[RECORDS SUPPLIED Boundary: Start]

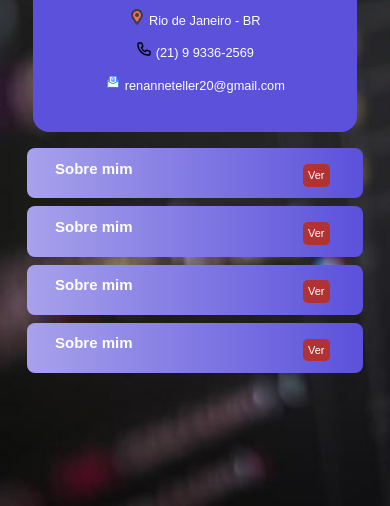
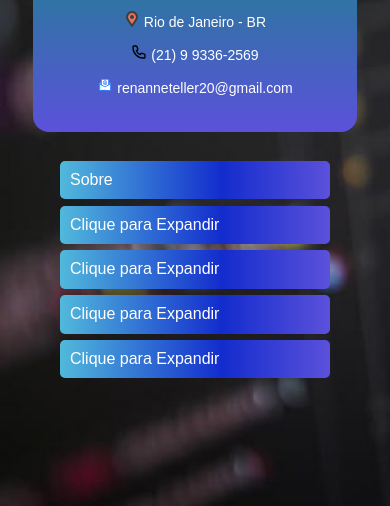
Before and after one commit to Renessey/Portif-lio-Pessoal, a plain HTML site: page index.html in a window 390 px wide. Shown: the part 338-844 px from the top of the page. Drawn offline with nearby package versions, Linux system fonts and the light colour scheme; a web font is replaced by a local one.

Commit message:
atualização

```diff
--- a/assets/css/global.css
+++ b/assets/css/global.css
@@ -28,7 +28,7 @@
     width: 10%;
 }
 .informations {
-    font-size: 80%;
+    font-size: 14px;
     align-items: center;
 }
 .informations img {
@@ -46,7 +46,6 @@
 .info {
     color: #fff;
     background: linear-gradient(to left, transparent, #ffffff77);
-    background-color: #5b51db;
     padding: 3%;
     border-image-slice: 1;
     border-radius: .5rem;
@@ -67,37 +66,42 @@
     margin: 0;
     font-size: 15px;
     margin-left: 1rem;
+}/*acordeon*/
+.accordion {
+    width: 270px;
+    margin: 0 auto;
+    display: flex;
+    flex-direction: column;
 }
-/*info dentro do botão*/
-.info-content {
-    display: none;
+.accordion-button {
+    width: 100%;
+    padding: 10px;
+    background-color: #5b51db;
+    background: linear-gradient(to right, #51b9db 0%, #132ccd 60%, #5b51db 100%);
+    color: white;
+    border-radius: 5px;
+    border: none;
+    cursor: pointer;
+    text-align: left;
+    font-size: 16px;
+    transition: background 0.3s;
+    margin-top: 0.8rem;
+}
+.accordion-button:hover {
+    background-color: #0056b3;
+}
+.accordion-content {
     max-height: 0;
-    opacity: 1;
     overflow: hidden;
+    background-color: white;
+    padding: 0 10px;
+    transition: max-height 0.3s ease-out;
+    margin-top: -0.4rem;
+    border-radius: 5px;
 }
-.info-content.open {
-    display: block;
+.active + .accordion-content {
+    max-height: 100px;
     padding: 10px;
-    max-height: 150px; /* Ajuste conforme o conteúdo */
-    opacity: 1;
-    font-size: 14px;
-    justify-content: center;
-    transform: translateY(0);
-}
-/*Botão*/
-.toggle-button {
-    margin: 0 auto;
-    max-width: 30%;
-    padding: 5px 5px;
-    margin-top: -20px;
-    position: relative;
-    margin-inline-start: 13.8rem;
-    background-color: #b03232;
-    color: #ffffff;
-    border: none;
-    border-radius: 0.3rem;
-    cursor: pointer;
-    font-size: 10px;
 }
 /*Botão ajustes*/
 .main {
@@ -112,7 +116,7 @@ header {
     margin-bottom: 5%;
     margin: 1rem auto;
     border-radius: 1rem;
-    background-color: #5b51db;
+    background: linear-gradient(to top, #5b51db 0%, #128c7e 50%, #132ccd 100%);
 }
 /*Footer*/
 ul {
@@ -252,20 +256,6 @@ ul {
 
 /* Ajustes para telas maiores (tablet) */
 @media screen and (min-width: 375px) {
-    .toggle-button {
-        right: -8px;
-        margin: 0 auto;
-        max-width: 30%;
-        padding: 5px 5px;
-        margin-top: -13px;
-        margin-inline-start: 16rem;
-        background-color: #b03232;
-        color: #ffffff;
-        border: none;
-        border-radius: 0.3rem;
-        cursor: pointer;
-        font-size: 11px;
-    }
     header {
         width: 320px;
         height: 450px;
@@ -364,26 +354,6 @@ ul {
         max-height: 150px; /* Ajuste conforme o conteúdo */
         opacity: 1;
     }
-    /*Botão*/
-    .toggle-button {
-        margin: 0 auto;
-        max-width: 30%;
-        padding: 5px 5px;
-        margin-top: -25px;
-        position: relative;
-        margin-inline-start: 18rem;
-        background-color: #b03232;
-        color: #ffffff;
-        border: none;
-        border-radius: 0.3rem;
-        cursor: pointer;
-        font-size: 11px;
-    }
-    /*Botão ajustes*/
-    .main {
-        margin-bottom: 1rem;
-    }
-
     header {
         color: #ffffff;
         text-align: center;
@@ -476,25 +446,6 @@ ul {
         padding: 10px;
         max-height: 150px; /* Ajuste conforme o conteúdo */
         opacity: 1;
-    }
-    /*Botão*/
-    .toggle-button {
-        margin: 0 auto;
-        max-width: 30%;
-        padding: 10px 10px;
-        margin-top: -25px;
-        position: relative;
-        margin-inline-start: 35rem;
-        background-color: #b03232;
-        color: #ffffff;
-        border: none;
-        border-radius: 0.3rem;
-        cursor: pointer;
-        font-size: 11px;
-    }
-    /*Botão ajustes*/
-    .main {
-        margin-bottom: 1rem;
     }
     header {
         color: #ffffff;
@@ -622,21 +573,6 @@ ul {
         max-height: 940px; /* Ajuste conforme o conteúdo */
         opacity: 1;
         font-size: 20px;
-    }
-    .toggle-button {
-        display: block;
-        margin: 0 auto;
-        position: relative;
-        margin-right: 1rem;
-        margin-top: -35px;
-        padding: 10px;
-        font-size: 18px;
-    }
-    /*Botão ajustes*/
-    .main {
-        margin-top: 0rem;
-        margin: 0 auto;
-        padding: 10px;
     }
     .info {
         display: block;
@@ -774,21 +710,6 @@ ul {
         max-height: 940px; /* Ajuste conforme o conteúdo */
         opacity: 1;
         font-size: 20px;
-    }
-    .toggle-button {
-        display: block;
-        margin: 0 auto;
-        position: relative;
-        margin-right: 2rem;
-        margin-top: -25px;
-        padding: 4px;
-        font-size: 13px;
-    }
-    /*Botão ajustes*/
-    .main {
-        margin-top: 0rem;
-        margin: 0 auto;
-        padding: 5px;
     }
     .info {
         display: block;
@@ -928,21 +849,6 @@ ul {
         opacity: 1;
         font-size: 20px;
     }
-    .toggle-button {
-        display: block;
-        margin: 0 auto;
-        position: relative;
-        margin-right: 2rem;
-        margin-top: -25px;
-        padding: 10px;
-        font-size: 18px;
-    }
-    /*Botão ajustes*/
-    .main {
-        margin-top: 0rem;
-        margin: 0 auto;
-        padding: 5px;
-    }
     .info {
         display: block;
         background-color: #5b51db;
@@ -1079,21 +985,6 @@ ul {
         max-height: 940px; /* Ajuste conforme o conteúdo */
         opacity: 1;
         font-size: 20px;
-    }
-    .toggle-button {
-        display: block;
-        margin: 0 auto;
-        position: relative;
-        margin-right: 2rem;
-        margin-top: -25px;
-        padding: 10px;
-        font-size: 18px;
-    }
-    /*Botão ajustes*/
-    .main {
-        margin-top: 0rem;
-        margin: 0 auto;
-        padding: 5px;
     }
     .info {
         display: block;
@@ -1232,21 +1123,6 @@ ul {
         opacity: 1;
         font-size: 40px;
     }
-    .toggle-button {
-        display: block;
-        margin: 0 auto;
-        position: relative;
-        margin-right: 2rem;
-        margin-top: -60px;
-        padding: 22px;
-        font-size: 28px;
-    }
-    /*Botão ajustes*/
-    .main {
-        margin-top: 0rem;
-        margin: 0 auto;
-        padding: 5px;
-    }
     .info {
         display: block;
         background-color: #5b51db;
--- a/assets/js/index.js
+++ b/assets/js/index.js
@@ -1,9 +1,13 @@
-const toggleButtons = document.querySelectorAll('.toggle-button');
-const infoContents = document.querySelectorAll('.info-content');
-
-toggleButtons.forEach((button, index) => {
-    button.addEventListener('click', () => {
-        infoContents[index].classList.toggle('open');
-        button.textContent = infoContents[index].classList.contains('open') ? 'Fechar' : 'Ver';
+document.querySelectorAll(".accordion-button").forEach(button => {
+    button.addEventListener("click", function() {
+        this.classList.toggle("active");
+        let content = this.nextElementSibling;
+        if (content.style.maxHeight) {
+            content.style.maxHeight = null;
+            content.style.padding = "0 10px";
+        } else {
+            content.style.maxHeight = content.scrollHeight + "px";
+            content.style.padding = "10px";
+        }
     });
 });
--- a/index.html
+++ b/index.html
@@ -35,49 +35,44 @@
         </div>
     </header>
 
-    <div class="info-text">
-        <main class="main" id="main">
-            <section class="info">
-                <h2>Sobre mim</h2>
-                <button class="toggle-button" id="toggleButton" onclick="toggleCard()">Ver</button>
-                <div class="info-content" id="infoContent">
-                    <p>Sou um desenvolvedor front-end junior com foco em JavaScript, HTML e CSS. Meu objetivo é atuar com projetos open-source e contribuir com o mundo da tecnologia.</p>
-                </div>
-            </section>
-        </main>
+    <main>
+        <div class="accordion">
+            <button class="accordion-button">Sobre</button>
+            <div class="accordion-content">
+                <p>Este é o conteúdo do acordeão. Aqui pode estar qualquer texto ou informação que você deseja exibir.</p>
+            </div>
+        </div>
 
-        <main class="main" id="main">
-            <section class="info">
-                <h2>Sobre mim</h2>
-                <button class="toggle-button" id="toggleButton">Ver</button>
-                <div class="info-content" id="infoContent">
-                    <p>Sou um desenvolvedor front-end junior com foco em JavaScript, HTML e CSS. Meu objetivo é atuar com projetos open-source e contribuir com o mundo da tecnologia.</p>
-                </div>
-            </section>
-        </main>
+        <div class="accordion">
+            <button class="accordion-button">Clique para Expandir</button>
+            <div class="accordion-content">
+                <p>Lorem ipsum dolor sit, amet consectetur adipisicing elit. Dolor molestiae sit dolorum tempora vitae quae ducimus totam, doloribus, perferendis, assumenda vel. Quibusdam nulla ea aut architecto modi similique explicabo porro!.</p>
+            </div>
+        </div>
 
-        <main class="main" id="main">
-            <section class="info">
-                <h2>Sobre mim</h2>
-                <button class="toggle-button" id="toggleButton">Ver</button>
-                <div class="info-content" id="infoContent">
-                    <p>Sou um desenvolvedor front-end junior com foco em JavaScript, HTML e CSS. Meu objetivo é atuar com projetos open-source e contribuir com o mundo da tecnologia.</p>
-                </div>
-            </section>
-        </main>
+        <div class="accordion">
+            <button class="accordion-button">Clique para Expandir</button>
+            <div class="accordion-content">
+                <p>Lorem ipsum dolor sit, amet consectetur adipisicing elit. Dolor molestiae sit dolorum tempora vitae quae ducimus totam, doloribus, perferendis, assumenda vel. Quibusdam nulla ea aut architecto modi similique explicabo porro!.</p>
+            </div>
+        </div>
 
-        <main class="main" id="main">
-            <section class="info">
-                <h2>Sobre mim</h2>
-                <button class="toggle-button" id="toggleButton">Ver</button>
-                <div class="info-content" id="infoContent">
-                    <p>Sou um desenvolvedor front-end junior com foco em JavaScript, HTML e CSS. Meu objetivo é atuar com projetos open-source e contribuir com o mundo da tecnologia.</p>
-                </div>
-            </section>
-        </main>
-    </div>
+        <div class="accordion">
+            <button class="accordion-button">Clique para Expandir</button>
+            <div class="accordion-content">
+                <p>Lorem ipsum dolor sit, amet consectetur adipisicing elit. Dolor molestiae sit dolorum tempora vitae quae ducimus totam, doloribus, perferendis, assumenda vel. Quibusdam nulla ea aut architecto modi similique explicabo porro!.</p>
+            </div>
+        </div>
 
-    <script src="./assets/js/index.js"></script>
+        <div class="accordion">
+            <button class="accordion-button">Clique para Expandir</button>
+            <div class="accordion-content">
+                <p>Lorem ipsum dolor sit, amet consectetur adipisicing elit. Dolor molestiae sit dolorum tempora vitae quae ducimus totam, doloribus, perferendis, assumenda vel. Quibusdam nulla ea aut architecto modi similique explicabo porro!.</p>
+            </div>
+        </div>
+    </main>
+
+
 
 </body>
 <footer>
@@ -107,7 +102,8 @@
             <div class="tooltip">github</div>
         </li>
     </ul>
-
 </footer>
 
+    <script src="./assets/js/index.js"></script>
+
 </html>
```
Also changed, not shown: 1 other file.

[RECORDS SUPPLIED Boundary: End]

(WHAT IS BEING ASKED): Find each line in the records above that contains "document", and copy it.

(RESULT OF THIS TASK):
-const toggleButtons = document.querySelectorAll('.toggle-button');
-const infoContents = document.querySelectorAll('.info-content');
+document.querySelectorAll(".accordion-button").forEach(button => {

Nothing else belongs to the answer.